- For most of the American public, who are unlikely to be exposed to this virus at this time, the immediate health risk from COVID-19 is considered low.
- People in communities where ongoing community spread with the virus that causes COVID-19 has been reported are at elevated, though still relatively low risk of exposure.
- Healthcare workers caring for patients with COVID-19 are at elevated risk of exposure.
- Close contacts of persons with COVID-19 also are at elevated risk of exposure.
- Travelers returning from affected international locations where community spread is occurring also are at elevated risk of exposure.
Our Admissions Team is happy to meet with students remotely! Please contact them at email@example.com or (617) 322-3575 to set up a phone call or video call.
Please visit the following official websites for the most up-to-date, official information about COVID-19 (coronavirus):
Prevention is key
Similar to preventing the flu virus, practices recommended by the CDC to prevent the spread of COVID-19 include:
- Stay home if you have a fever or respiratory symptoms. Please notify your supervisor or instructor or use the contact information in the Who Do I Contact section below.
- Practice social distancing. Social distancing means maintaining distance (approximately 6 feet) from others when possible.
- Careful and frequent handwashing. Wash your hands for at least 20 seconds with warm water and soap. Alcohol-based hand sanitizers are also a good choice if no soap and water is available.
- Careful disinfecting and cleaning of frequently touched items such as doorknobs, phones, keyboards, faucets, staircase or escalator railings, elevator buttons, or countertops.
- Avoid touching your eyes, nose, and mouth with unwashed hands.
- Avoid close contact with anyone with cold or flu-like symptoms.
- Don't share food, beverages, lip balm, water bottles, smoking materials or any instruments with a mouthpiece.
- Cover your cough or sneeze with a tissue and then throw the tissue in the trash.
- Stay healthy with proper rest, nutrition, and hydration. Your body needs strength to heal with you are sick or exposed to illness.
Who is at risk for the virus?
- Individuals who have traveled to high risk areas in the past 14 days.
- Individuals who have been in close contact with someone who has been positively diagnosed with the virus.
- Healthcare workers who are treating those with COVID-19.
What are the symptoms?
Symptoms may appear between 2 - 14 days after exposure, and include:
- Shortness of breath
How is the virus spread?
- Person-to-person via saliva or droplets in the air when someone coughs or sneezes.

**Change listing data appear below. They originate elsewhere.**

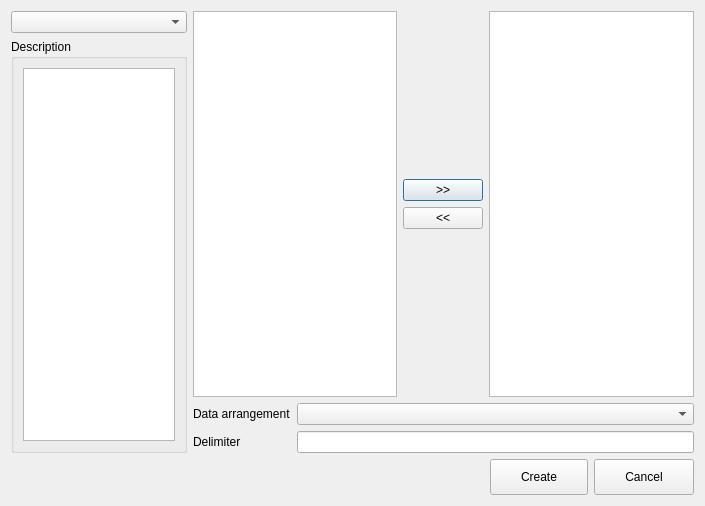
Above: src/dataexporter/schemeeditor.ui from echmet/CEval before the change. Below: the same form after it.
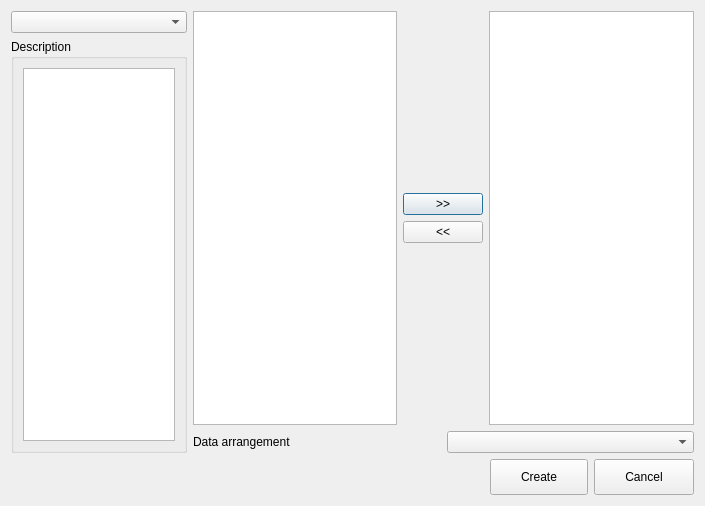
That is the form after the change.

Commit message: Do not store delimiter as a part of DataExporter scheme

```diff
--- a/src/dataexporter/schemeeditor.ui
+++ b/src/dataexporter/schemeeditor.ui
@@ -117,20 +117,6 @@
          <item row="0" column="1">
           <widget class="QComboBox" name="qcbox_dataArrangement"/>
          </item>
-         <item row="1" column="0">
-          <widget class="QLabel" name="ql_delimiter">
-           <property name="text">
-            <string>Delimiter</string>
-           </property>
-          </widget>
-         </item>
-         <item row="1" column="1">
-          <widget class="QLineEdit" name="qle_delimiter">
-           <property name="alignment">
-            <set>Qt::AlignRight|Qt::AlignTrailing|Qt::AlignVCenter</set>
-           </property>
-          </widget>
-         </item>
         </layout>
        </item>
       </layout>
```
The commit also changes 6 other files.
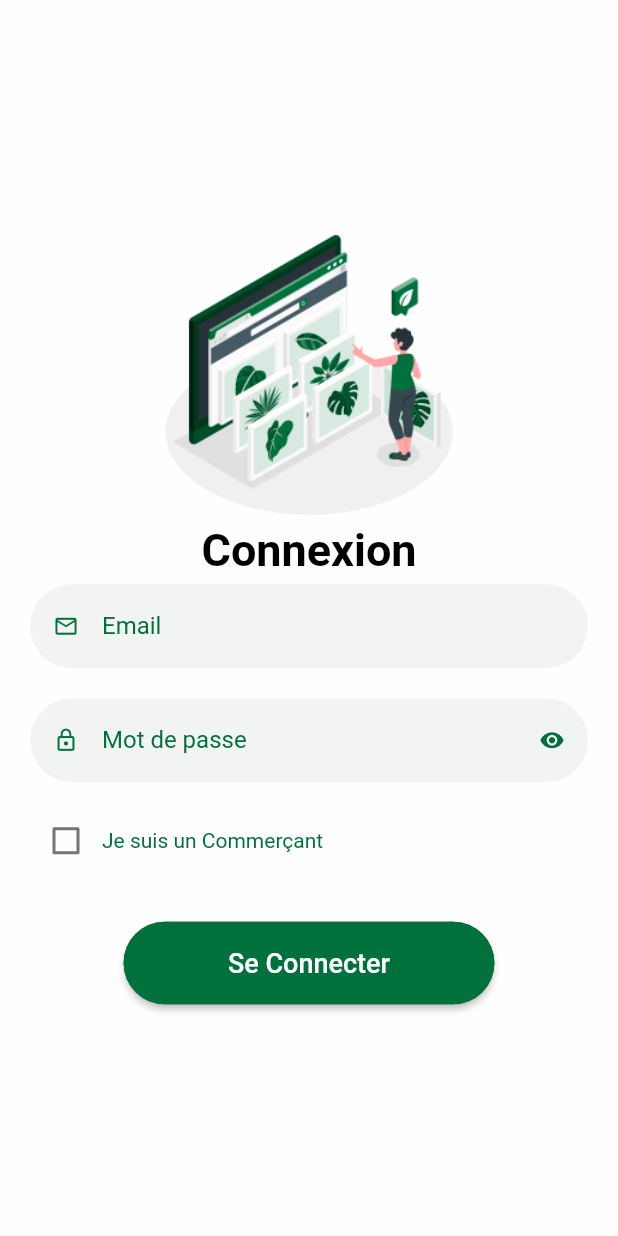
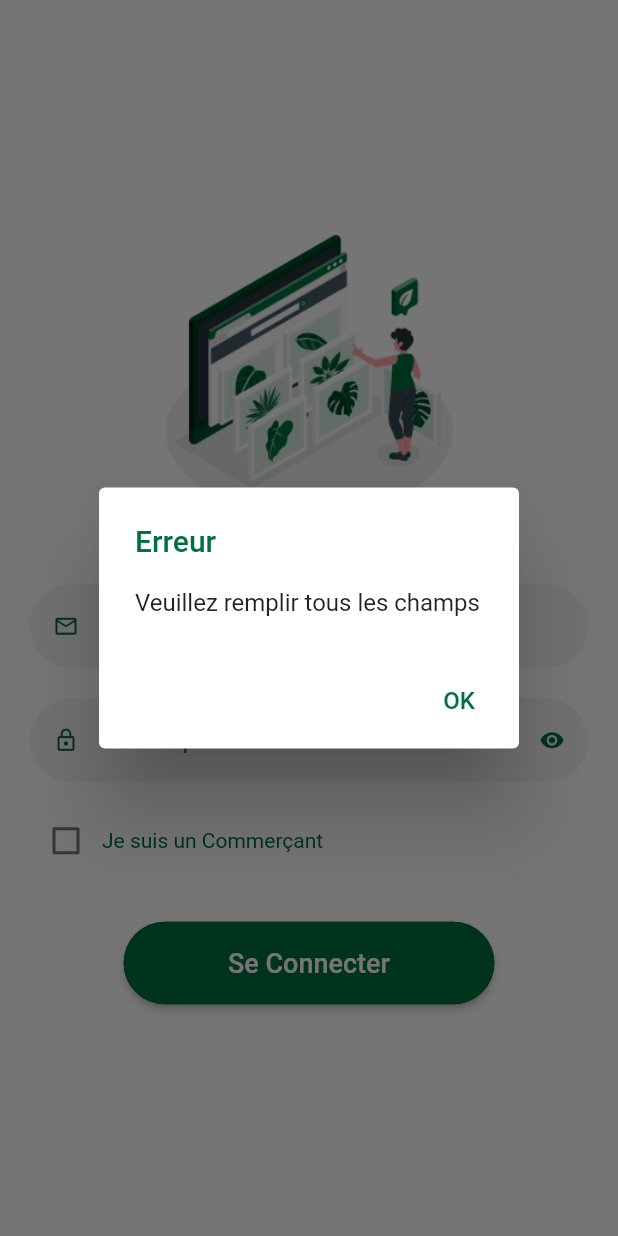
Before and after one commit to Chiraz32/Mini-Project-Chajrti, a Flutter app: the screen it shows after launch, after a tap on "Se Connecter", on a phone screen of 412 x 824 dp. Run offline on Flutter 3.47's test engine with Material 2 defaults, Android fonts, the light colour scheme and no system bars; Roboto replaces fonts that are missing (Poppins-Medium.ttf, Roboto-Light.ttf).

Commit message:
log in page done 2

```diff
--- a/lib/Screens/login.dart
+++ b/lib/Screens/login.dart
@@ -15,8 +15,11 @@ class LoginPage extends StatefulWidget {
 }
 
 class _LoginPageState extends State<LoginPage> {
-  bool isClient = false;
+  bool isSeller = false;
   bool _obscureText = true;
+
+  TextEditingController _email = new TextEditingController();
+  TextEditingController _password = new TextEditingController();
 
   @override
   Widget build(BuildContext context) {
@@ -56,6 +59,7 @@ class _LoginPageState extends State<LoginPage> {
                     height: 5,
                   ),
                   TextField(
+                    controller: _email,
                     showCursor: true,
                     decoration: InputDecoration(
                       border: OutlineInputBorder(
@@ -90,6 +94,7 @@ class _LoginPageState extends State<LoginPage> {
                     height: 20,
                   ),
                   TextField(
+                    controller: _password,
                     obscureText: _obscureText,
                     enableSuggestions: false,
                     autocorrect: false,
@@ -108,9 +113,11 @@ class _LoginPageState extends State<LoginPage> {
                         color: mainGreen,
                         size: defaultIconSize,
                       ),
-                      suffixIcon:IconButton(
-                          icon : Icon(
-                            _obscureText ? Icons.remove_red_eye : Icons.remove_red_eye_outlined,
+                      suffixIcon: IconButton(
+                        icon: Icon(
+                          _obscureText
+                              ? Icons.remove_red_eye
+                              : Icons.remove_red_eye_outlined,
                           color: mainGreen,
                           size: defaultIconSize,
                         ),
@@ -122,7 +129,6 @@ class _LoginPageState extends State<LoginPage> {
                           });
                         },
                       ),
-
                       fillColor: lighterGreen,
                       hintStyle: TextStyle(
                         color: mainGreen,
@@ -148,10 +154,10 @@ class _LoginPageState extends State<LoginPage> {
                       Row(
                         children: <Widget>[
                           Checkbox(
-                            value: isClient,
+                            value: isSeller,
                             onChanged: (bool? value) {
                               setState(() {
-                                isClient = value!;
+                                isSeller = value!;
                               });
                             },
                             activeColor: mainGreen,
@@ -189,7 +195,49 @@ class _LoginPageState extends State<LoginPage> {
                         backgroundColor:
                             MaterialStateProperty.all<Color>(mainGreen),
                       ),
-                      onPressed: () {},
+                      onPressed: () {
+                        //print in output console the email and password
+                        print(_email.text);
+                        print(_password.text);
+                        if (_email.text == "" || _password.text == "") {
+                          showDialog(
+                            context: context,
+                            builder: (BuildContext context) {
+                              return AlertDialog(
+                                title: Text("Erreur",
+                                    style: TextStyle(
+                                        color: mainGreen,
+                                        fontFamily: defaultFontFamily,
+                                        fontSize: 20)),
+                                content:
+                                    Text("Veuillez remplir tous les champs"),
+                                actions: [
+                                  TextButton(
+                                    child: Text("OK",
+                                        style: TextStyle(
+                                            color: mainGreen,
+                                            fontFamily: defaultFontFamily,
+                                            fontSize: 16)),
+                                    onPressed: () {
+                                      Navigator.of(context).pop();
+                                    },
+                                  ),
+                                ],
+                              );
+                            },
+                          );
+                        } else {
+                          if (isSeller) {
+                            setState(() {
+                              Navigator.pushNamed(context, '/ProductList_Seller');
+                            });
+                          } else {
+                            setState(() {
+                              Navigator.pushNamed(context, '/ProductList_Client');
+                            });
+                          }
+                        }
+                      },
                       child: Text(
                         "Se Connecter",
                         style: TextStyle(
```
Lines whose indentation alone changed are shown as unchanged.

- It may be possible to become infected by touching surfaces or objects that have the virus on it, and then touching your own mouth, nose, or eyes.
How is the virus treated?
- If you are experiencing symptoms, please contact your healthcare provider.
- Treatment includes rest and plenty of fluids.